Web document revisions
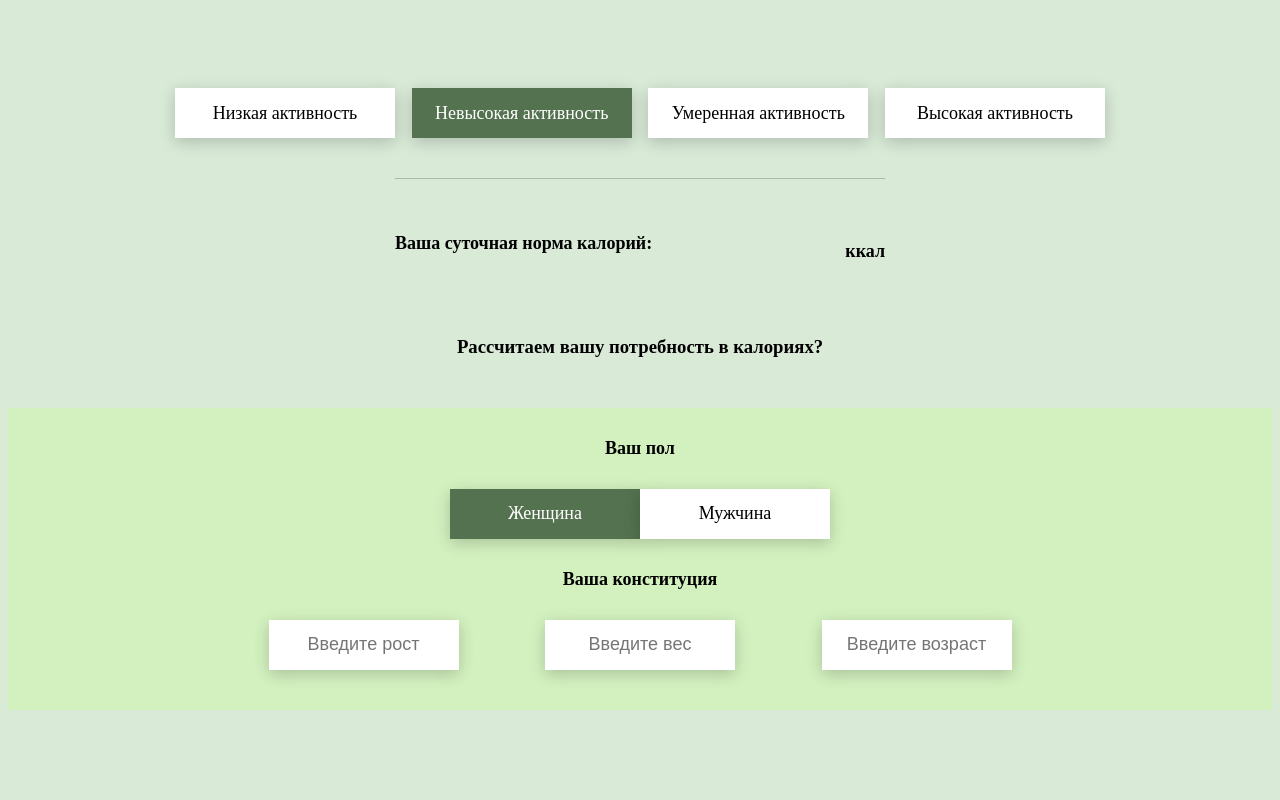
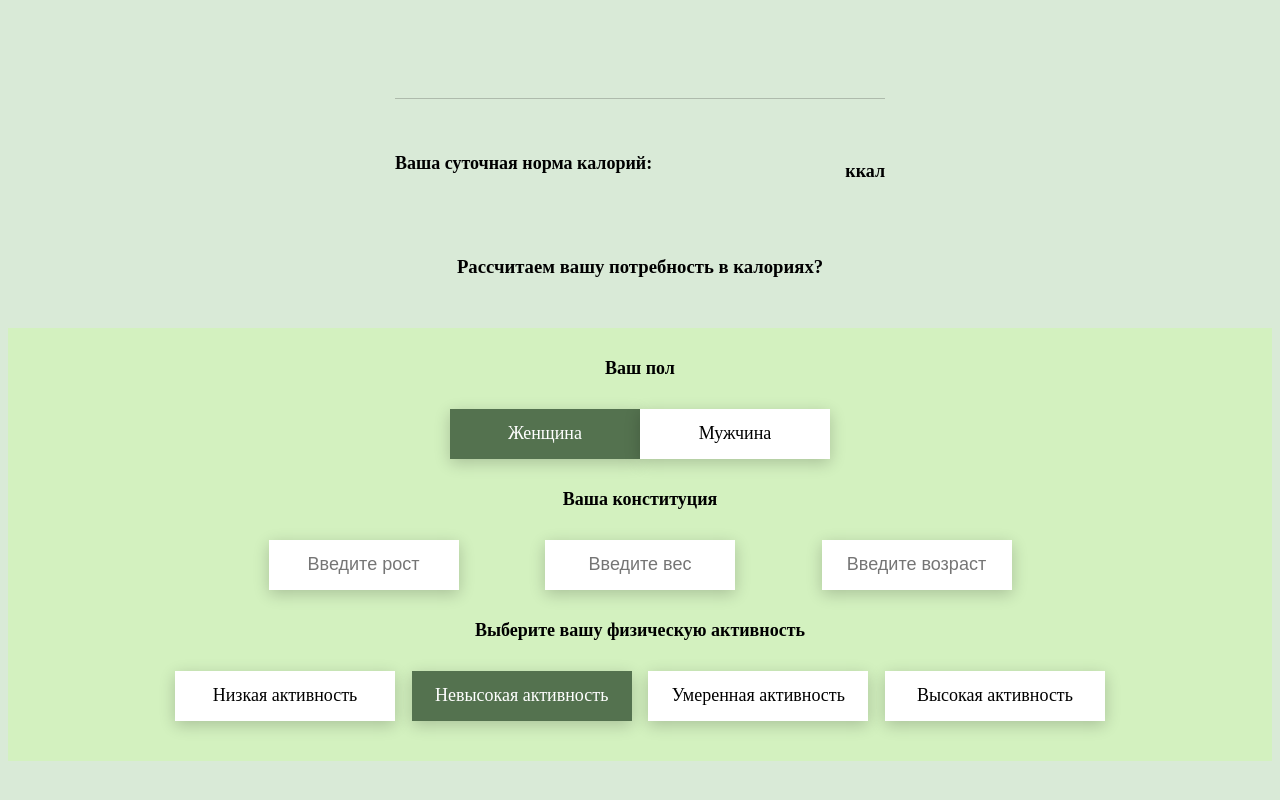
Before and after one commit to byDsh116/Calories_calculator, a plain HTML site: page index.html in a window 1280 px wide. Drawn offline with Linux system fonts and the light colour scheme.

Commit message:
change html to js-choose activity block

```diff
--- a/index.html
+++ b/index.html
@@ -14,29 +14,18 @@
             <!-- /////// -->
             <!-- <div class="calculating__field">
 
-                <div class="calculating__choose" id="gender">
-                    <div id="woman" class="calculating__choose-item calculating__choose-item_active">Женщина</div>
-                    <div id="man" class="calculating__choose-item">Мужчина</div>
-                </div> -->
+                 -->
 <!-- ///// -->
-                <!-- <div class="calculating__subtitle">
-                    Ваша конституция
-                </div>
-                <div class="calculating__choose calculating__choose_medium">
-                    <input type="text" id="height" placeholder="Введите рост" class="calculating__choose-item">
-                    <input type="text" id="weight" placeholder="Введите вес"  class="calculating__choose-item">
-                    <input type="text" id="age" placeholder="Введите возраст" class="calculating__choose-item">
-                </div>
+                <!--
 
-                <div class="calculating__subtitle">
-                    Выберите вашу физическая активность
-                </div> -->
-                <div class="calculating__choose calculating__choose_big">
+
+                 -->
+                <!-- <div class="calculating__choose calculating__choose_big"> dd
                     <div data-ratio="1.2" id="low" class="calculating__choose-item">Низкая активность </div>
                     <div data-ratio="1.375" id="small"  class="calculating__choose-item calculating__choose-item_active">Невысокая активность</div>
                     <div data-ratio="1.55" id="medium" class="calculating__choose-item">Умеренная активность</div>
                     <div data-ratio="1.725" id="high" class="calculating__choose-item">Высокая активность</div>
-                </div>
+                </div> -->
 
                 <div class="calculating__divider"></div>
 
--- a/script.js
+++ b/script.js
@@ -9,9 +9,9 @@ document.addEventListener('DOMContentLoaded', function () {
     let calcFieldDiv = document.createElement('div')
     calcFieldDiv.setAttribute('class', 'calculating__field')
 
-    let calcSubtitle = document.createElement('div')
-    calcSubtitle.setAttribute('class', 'calculating__subtitle')
-    calcSubtitle.innerHTML = 'Ваш пол'
+    let calcSubtitleChooseGender = document.createElement('div')
+    calcSubtitleChooseGender.setAttribute('class', 'calculating__subtitle')
+    calcSubtitleChooseGender.innerHTML = 'Ваш пол'
 
     let chooseGenderDiv = document.createElement('div')
     chooseGenderDiv.setAttribute('class', 'calculating__choose')
@@ -55,8 +55,41 @@ document.addEventListener('DOMContentLoaded', function () {
     fillPersonAge.setAttribute('type', 'text')
     fillPersonAge.setAttribute('placeholder', 'Введите возраст')
 
+    let calcSubtitleChooseActivity = document.createElement('div')
+    calcSubtitleChooseActivity.setAttribute('class', 'calculating__subtitle')
+    calcSubtitleChooseActivity.innerHTML = 'Выберите вашу физическую активность'
+
+
+    let chooseActivityContainer = document.createElement('div')
+    chooseActivityContainer.setAttribute('class', 'calculating__choose calculating__choose_big')
+
+    let chooseLowActivity = document.createElement('div')
+    chooseLowActivity.setAttribute('class', 'calculating__choose-item')
+    chooseLowActivity.setAttribute('id', 'low')
+    chooseLowActivity.setAttribute('data-ratio', '1.2')
+    chooseLowActivity.innerHTML = 'Низкая активность'
+
+    let chooseSmallActivity = document.createElement('div')
+    chooseSmallActivity.setAttribute('class', 'calculating__choose-item calculating__choose-item_active')
+    chooseSmallActivity.setAttribute('id', 'small')
+    chooseSmallActivity.setAttribute('data-ratio', '1.375')
+    chooseSmallActivity.innerHTML = 'Невысокая активность'
+
+    let chooseMediumActivity = document.createElement('div')
+    chooseMediumActivity.setAttribute('class', 'calculating__choose-item')
+    chooseMediumActivity.setAttribute('id', 'medium')
+    chooseMediumActivity.setAttribute('data-ratio', '1.55')
+    chooseMediumActivity.innerHTML = 'Умеренная активность'
+
+    let chooseHighActivity = document.createElement('div')
+    chooseHighActivity.setAttribute('class', 'calculating__choose-item')
+    chooseHighActivity.setAttribute('id', 'high')
+    chooseHighActivity.setAttribute('data-ratio', '1.725')
+    chooseHighActivity.innerHTML = 'Высокая активность'
+
+    chooseActivityContainer.append(chooseLowActivity,chooseSmallActivity,chooseMediumActivity,chooseHighActivity)
     chooseGenderDiv.append(chooseGenderWoman, chooseGenderMan  )
-    calcFieldDiv.append(calcSubtitle, chooseGenderDiv,chooseConstitutionTitle, constitutionInputsDiv)
+    calcFieldDiv.append(calcSubtitleChooseGender, chooseGenderDiv,chooseConstitutionTitle, constitutionInputsDiv,calcSubtitleChooseActivity,chooseActivityContainer)
     constitutionInputsDiv.append(fillPersonHeight,fillPersonWeight,fillPersonAge)
     document.body.append(title, calcFieldDiv)
     ////////////
@@ -65,16 +98,12 @@ document.addEventListener('DOMContentLoaded', function () {
     // <div class="calculating__field"> = chooseGenderDiv
 
 
-    //             <div class="calculating__choose calculating__choose_medium">    //
+    //
 
-    //                 <input type="text" id="age" placeholder="Введите возраст" class="calculating__choose-item">
+    // <div class="calculating__choose calculating__choose_big"> dd
+
+    //                 <div data-ratio="1.725" id="high" class="calculating__choose-item">Высокая активность</div>
     //             </div>
-
-    //             <div class="calculating__subtitle">
-    //                 Выберите вашу физическая активность
-    //             </div>
-
-
 
 
 
```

* ASSIGNMENT:
Leave the pictures out and return each entry exactly.

* RESULT BELOW:
Before and after one commit to byDsh116/Calories_calculator, a plain HTML site: page index.html in a window 1280 px wide. Drawn offline with Linux system fonts and the light colour scheme.

Commit message:
change html to js-choose activity block

```diff
--- a/index.html
+++ b/index.html
@@ -14,29 +14,18 @@
             <!-- /////// -->
             <!-- <div class="calculating__field">
 
-                <div class="calculating__choose" id="gender">
-                    <div id="woman" class="calculating__choose-item calculating__choose-item_active">Женщина</div>
-                    <div id="man" class="calculating__choose-item">Мужчина</div>
-                </div> -->
+                 -->
 <!-- ///// -->
-                <!-- <div class="calculating__subtitle">
-                    Ваша конституция
-                </div>
-                <div class="calculating__choose calculating__choose_medium">
-                    <input type="text" id="height" placeholder="Введите рост" class="calculating__choose-item">
-                    <input type="text" id="weight" placeholder="Введите вес"  class="calculating__choose-item">
-                    <input type="text" id="age" placeholder="Введите возраст" class="calculating__choose-item">
-                </div>
+                <!--
 
-                <div class="calculating__subtitle">
-                    Выберите вашу физическая активность
-                </div> -->
-                <div class="calculating__choose calculating__choose_big">
+
+                 -->
+                <!-- <div class="calculating__choose calculating__choose_big"> dd
                     <div data-ratio="1.2" id="low" class="calculating__choose-item">Низкая активность </div>
                     <div data-ratio="1.375" id="small"  class="calculating__choose-item calculating__choose-item_active">Невысокая активность</div>
                     <div data-ratio="1.55" id="medium" class="calculating__choose-item">Умеренная активность</div>
                     <div data-ratio="1.725" id="high" class="calculating__choose-item">Высокая активность</div>
-                </div>
+                </div> -->
 
                 <div class="calculating__divider"></div>
 
--- a/script.js
+++ b/script.js
@@ -9,9 +9,9 @@ document.addEventListener('DOMContentLoaded', function () {
     let calcFieldDiv = document.createElement('div')
     calcFieldDiv.setAttribute('class', 'calculating__field')
 
-    let calcSubtitle = document.createElement('div')
-    calcSubtitle.setAttribute('class', 'calculating__subtitle')
-    calcSubtitle.innerHTML = 'Ваш пол'
+    let calcSubtitleChooseGender = document.createElement('div')
+    calcSubtitleChooseGender.setAttribute('class', 'calculating__subtitle')
+    calcSubtitleChooseGender.innerHTML = 'Ваш пол'
 
     let chooseGenderDiv = document.createElement('div')
     chooseGenderDiv.setAttribute('class', 'calculating__choose')
@@ -55,8 +55,41 @@ document.addEventListener('DOMContentLoaded', function () {
     fillPersonAge.setAttribute('type', 'text')
     fillPersonAge.setAttribute('placeholder', 'Введите возраст')
 
+    let calcSubtitleChooseActivity = document.createElement('div')
+    calcSubtitleChooseActivity.setAttribute('class', 'calculating__subtitle')
+    calcSubtitleChooseActivity.innerHTML = 'Выберите вашу физическую активность'
+
+
+    let chooseActivityContainer = document.createElement('div')
+    chooseActivityContainer.setAttribute('class', 'calculating__choose calculating__choose_big')
+
+    let chooseLowActivity = document.createElement('div')
+    chooseLowActivity.setAttribute('class', 'calculating__choose-item')
+    chooseLowActivity.setAttribute('id', 'low')
+    chooseLowActivity.setAttribute('data-ratio', '1.2')
+    chooseLowActivity.innerHTML = 'Низкая активность'
+
+    let chooseSmallActivity = document.createElement('div')
+    chooseSmallActivity.setAttribute('class', 'calculating__choose-item calculating__choose-item_active')
+    chooseSmallActivity.setAttribute('id', 'small')
+    chooseSmallActivity.setAttribute('data-ratio', '1.375')
+    chooseSmallActivity.innerHTML = 'Невысокая активность'
+
+    let chooseMediumActivity = document.createElement('div')
+    chooseMediumActivity.setAttribute('class', 'calculating__choose-item')
+    chooseMediumActivity.setAttribute('id', 'medium')
+    chooseMediumActivity.setAttribute('data-ratio', '1.55')
+    chooseMediumActivity.innerHTML = 'Умеренная активность'
+
+    let chooseHighActivity = document.createElement('div')
+    chooseHighActivity.setAttribute('class', 'calculating__choose-item')
+    chooseHighActivity.setAttribute('id', 'high')
+    chooseHighActivity.setAttribute('data-ratio', '1.725')
+    chooseHighActivity.innerHTML = 'Высокая активность'
+
+    chooseActivityContainer.append(chooseLowActivity,chooseSmallActivity,chooseMediumActivity,chooseHighActivity)
     chooseGenderDiv.append(chooseGenderWoman, chooseGenderMan  )
-    calcFieldDiv.append(calcSubtitle, chooseGenderDiv,chooseConstitutionTitle, constitutionInputsDiv)
+    calcFieldDiv.append(calcSubtitleChooseGender, chooseGenderDiv,chooseConstitutionTitle, constitutionInputsDiv,calcSubtitleChooseActivity,chooseActivityContainer)
     constitutionInputsDiv.append(fillPersonHeight,fillPersonWeight,fillPersonAge)
     document.body.append(title, calcFieldDiv)
     ////////////
@@ -65,16 +98,12 @@ document.addEventListener('DOMContentLoaded', function () {
     // <div class="calculating__field"> = chooseGenderDiv
 
 
-    //             <div class="calculating__choose calculating__choose_medium">    //
+    //
 
-    //                 <input type="text" id="age" placeholder="Введите возраст" class="calculating__choose-item">
+    // <div class="calculating__choose calculating__choose_big"> dd
+
+    //                 <div data-ratio="1.725" id="high" class="calculating__choose-item">Высокая активность</div>
     //             </div>
-
-    //             <div class="calculating__subtitle">
-    //                 Выберите вашу физическая активность
-    //             </div>
-
-
 
 
 
```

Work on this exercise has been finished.